* **Problem to work on**:
Pick every line from the data below that contains the string "InsePi" and copy it.

* **Data for this task**:
BEGIN

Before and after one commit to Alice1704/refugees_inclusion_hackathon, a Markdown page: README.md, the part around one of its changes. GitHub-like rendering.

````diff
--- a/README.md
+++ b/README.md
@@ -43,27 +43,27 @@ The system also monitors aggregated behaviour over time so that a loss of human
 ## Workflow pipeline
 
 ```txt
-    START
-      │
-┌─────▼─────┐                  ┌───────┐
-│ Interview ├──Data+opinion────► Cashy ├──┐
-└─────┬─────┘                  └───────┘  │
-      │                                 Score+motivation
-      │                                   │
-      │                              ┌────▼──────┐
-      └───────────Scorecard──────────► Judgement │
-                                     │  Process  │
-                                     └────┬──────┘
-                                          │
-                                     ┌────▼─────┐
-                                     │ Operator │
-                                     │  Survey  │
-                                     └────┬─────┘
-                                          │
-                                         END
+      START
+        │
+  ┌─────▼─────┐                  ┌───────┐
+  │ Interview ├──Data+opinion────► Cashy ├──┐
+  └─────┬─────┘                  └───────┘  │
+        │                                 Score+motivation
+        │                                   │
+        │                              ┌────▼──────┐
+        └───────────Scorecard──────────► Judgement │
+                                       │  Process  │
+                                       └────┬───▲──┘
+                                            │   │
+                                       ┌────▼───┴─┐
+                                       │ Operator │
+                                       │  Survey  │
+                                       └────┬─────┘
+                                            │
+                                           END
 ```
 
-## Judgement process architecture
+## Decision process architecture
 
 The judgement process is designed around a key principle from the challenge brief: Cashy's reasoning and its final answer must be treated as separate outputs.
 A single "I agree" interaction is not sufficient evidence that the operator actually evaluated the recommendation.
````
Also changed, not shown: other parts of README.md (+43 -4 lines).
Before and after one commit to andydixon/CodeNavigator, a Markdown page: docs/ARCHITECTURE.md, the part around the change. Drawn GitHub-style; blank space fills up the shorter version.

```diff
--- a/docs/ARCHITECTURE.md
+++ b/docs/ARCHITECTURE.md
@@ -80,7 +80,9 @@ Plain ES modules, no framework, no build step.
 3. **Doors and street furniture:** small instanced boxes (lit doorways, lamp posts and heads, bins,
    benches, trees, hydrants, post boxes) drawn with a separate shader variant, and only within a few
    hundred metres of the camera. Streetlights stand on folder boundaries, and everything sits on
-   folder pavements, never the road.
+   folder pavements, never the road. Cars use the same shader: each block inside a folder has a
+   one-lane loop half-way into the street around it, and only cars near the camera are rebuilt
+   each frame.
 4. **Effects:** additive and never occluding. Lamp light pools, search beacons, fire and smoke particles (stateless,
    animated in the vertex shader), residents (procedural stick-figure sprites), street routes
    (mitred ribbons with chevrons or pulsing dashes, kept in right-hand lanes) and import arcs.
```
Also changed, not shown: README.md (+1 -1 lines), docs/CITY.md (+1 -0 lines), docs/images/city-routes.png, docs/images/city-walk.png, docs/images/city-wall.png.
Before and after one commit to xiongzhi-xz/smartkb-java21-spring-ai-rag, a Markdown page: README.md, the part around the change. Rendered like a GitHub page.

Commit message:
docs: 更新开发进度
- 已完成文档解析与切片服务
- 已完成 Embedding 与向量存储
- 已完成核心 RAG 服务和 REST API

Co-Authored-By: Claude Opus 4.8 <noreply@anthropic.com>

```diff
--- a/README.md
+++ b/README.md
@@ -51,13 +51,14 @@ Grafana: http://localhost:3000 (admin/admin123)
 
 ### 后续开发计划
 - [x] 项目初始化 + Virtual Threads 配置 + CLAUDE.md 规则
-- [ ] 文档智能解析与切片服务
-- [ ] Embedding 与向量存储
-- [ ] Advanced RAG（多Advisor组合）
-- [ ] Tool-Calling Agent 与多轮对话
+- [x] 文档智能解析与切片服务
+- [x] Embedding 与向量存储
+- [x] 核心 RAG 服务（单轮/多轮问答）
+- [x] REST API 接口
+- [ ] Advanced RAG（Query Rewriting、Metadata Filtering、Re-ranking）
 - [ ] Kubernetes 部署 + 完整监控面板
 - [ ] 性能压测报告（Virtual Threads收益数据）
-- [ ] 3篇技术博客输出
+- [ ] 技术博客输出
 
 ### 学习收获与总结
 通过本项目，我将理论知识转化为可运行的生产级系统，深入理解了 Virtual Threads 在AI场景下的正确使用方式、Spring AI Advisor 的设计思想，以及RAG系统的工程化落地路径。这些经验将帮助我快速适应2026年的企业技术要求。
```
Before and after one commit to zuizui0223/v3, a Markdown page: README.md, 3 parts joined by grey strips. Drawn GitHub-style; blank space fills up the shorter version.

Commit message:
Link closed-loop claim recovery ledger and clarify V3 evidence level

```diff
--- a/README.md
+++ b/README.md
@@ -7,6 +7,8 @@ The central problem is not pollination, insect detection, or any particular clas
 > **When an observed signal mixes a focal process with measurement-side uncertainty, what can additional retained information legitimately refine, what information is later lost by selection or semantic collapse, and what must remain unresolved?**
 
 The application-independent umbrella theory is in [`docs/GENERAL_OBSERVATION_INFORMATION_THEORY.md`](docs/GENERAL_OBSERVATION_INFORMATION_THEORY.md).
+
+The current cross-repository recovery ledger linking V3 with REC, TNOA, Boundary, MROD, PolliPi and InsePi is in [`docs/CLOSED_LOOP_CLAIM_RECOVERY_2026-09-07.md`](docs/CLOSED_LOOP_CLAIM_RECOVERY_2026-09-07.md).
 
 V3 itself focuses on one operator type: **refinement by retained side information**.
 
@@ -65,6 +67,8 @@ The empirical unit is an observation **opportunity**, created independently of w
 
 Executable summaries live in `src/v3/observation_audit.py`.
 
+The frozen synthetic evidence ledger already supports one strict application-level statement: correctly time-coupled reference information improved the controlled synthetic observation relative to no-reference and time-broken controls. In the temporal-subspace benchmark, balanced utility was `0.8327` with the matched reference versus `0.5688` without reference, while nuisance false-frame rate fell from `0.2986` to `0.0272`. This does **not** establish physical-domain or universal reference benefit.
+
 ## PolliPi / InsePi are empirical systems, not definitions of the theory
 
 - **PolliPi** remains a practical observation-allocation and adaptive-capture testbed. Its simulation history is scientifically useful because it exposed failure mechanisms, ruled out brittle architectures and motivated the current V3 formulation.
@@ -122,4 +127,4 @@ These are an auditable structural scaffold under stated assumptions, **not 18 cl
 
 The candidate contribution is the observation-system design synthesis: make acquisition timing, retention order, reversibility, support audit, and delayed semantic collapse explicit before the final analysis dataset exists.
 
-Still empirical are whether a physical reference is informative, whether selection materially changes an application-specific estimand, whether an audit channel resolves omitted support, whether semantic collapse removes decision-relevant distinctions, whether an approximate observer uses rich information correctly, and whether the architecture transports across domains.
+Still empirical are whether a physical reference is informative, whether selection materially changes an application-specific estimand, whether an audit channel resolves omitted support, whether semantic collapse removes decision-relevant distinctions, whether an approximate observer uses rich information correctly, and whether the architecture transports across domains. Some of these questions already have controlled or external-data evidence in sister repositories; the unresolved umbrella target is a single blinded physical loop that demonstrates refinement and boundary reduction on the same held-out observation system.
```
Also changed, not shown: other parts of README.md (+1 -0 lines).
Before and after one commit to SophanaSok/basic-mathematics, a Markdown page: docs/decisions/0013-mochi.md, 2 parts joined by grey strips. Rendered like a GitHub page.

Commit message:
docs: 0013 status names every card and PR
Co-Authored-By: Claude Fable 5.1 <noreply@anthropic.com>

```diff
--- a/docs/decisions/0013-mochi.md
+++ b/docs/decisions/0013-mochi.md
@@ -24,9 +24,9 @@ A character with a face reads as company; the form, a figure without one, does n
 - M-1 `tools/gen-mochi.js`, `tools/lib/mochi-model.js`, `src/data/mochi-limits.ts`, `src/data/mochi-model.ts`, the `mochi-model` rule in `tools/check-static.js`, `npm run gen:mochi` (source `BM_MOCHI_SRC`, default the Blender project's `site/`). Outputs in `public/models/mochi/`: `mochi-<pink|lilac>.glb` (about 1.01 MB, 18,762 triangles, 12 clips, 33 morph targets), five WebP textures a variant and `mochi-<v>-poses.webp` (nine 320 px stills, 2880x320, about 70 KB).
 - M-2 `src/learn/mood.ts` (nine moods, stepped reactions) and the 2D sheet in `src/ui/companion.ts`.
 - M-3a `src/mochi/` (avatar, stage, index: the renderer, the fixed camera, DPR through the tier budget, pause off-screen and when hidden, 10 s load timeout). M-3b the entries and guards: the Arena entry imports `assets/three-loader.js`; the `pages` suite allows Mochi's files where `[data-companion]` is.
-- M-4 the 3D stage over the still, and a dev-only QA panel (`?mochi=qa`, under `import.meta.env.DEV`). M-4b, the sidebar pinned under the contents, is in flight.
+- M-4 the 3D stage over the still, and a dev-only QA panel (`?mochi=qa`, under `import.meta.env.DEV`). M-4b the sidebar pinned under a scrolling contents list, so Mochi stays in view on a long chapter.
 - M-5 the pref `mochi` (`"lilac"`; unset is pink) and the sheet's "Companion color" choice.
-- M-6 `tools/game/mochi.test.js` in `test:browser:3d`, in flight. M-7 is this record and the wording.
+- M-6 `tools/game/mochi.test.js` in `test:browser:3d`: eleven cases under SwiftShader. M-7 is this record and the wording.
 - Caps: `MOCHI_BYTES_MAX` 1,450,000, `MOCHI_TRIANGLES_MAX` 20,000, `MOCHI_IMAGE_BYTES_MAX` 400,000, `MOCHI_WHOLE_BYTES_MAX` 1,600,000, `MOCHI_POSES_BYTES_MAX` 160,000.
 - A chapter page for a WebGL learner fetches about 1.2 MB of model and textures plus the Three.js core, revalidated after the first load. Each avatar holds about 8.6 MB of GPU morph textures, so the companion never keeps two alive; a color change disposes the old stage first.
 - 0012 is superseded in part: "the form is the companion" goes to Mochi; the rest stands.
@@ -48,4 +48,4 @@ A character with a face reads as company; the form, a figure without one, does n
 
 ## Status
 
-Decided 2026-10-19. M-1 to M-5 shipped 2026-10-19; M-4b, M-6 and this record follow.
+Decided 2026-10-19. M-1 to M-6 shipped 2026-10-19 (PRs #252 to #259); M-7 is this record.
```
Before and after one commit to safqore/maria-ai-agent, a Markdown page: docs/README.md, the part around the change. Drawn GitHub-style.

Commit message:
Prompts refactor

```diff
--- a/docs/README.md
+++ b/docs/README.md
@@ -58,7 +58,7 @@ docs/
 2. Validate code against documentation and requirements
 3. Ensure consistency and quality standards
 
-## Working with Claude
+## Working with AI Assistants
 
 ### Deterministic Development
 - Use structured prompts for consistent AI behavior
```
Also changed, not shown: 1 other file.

END

* **Task result**:
+The current cross-repository recovery ledger linking V3 with REC, TNOA, Boundary, MROD, PolliPi and InsePi is in [`docs/CLOSED_LOOP_CLAIM_RECOVERY_2026-09-07.md`](docs/CLOSED_LOOP_CLAIM_RECOVERY_2026-09-07.md).
 ## PolliPi / InsePi are empirical systems, not definitions of the theory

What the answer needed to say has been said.